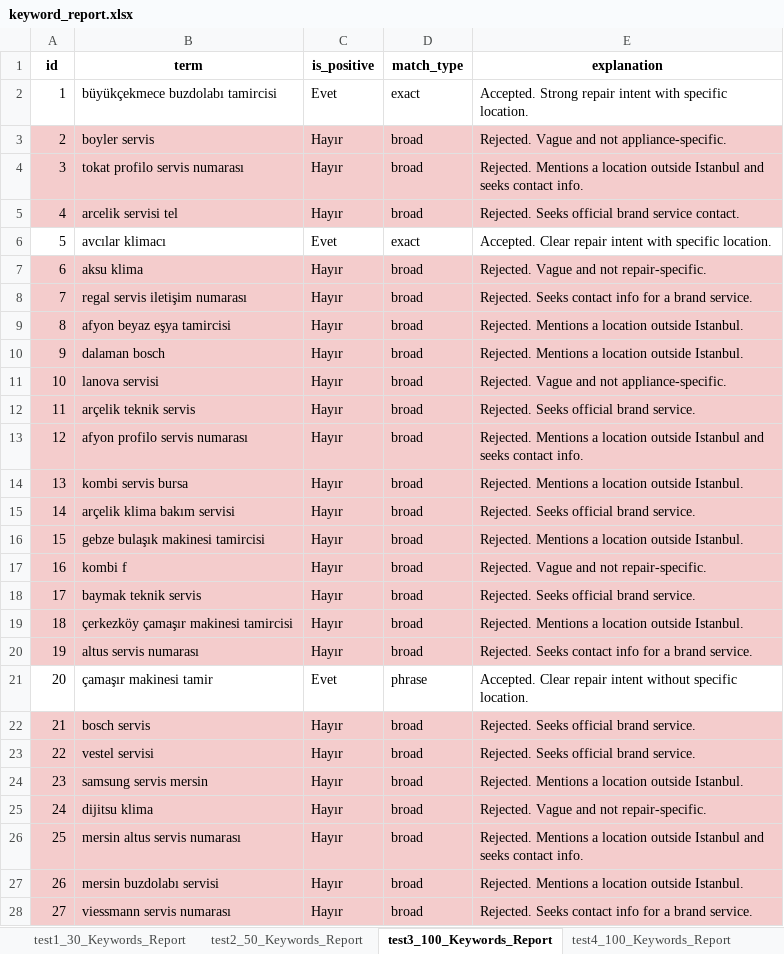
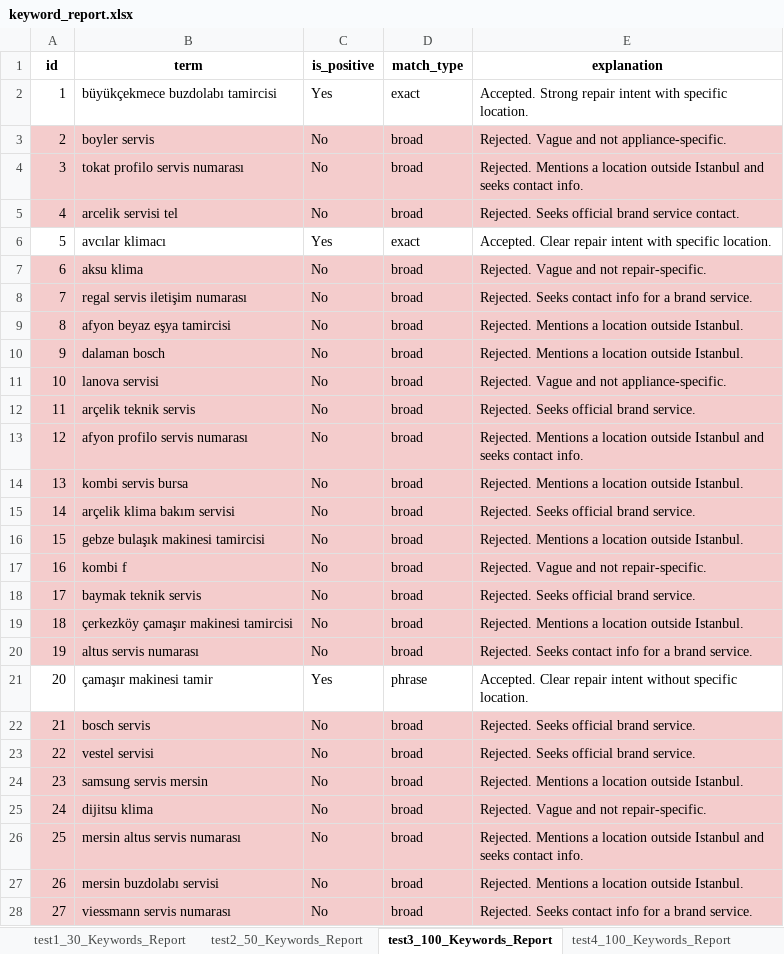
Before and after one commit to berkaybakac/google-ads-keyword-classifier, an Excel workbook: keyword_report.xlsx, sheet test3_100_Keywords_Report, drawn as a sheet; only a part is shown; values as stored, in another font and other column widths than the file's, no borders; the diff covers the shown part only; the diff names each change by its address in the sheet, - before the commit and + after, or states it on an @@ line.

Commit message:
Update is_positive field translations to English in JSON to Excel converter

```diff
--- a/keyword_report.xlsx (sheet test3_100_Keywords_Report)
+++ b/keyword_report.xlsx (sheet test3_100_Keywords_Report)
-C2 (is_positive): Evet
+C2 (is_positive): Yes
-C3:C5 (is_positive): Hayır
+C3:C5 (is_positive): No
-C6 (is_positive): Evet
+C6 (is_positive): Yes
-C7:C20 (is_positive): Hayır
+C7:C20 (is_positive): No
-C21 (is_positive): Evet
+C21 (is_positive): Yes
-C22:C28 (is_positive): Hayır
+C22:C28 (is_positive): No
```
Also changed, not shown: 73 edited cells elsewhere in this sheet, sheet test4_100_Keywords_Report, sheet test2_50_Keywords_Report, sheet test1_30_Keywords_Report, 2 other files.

## Exercise prompt
Every line above needs to be written out again as it stands. Pictures do not belong in the copy.

## Completed exercise
Before and after one commit to berkaybakac/google-ads-keyword-classifier, an Excel workbook: keyword_report.xlsx, sheet test3_100_Keywords_Report, drawn as a sheet; only a part is shown; values as stored, in another font and other column widths than the file's, no borders; the diff covers the shown part only; the diff names each change by its address in the sheet, - before the commit and + after, or states it on an @@ line.

Commit message:
Update is_positive field translations to English in JSON to Excel converter

```diff
--- a/keyword_report.xlsx (sheet test3_100_Keywords_Report)
+++ b/keyword_report.xlsx (sheet test3_100_Keywords_Report)
-C2 (is_positive): Evet
+C2 (is_positive): Yes
-C3:C5 (is_positive): Hayır
+C3:C5 (is_positive): No
-C6 (is_positive): Evet
+C6 (is_positive): Yes
-C7:C20 (is_positive): Hayır
+C7:C20 (is_positive): No
-C21 (is_positive): Evet
+C21 (is_positive): Yes
-C22:C28 (is_positive): Hayır
+C22:C28 (is_positive): No
```
Also changed, not shown: 73 edited cells elsewhere in this sheet, sheet test4_100_Keywords_Report, sheet test2_50_Keywords_Report, sheet test1_30_Keywords_Report, 2 other files.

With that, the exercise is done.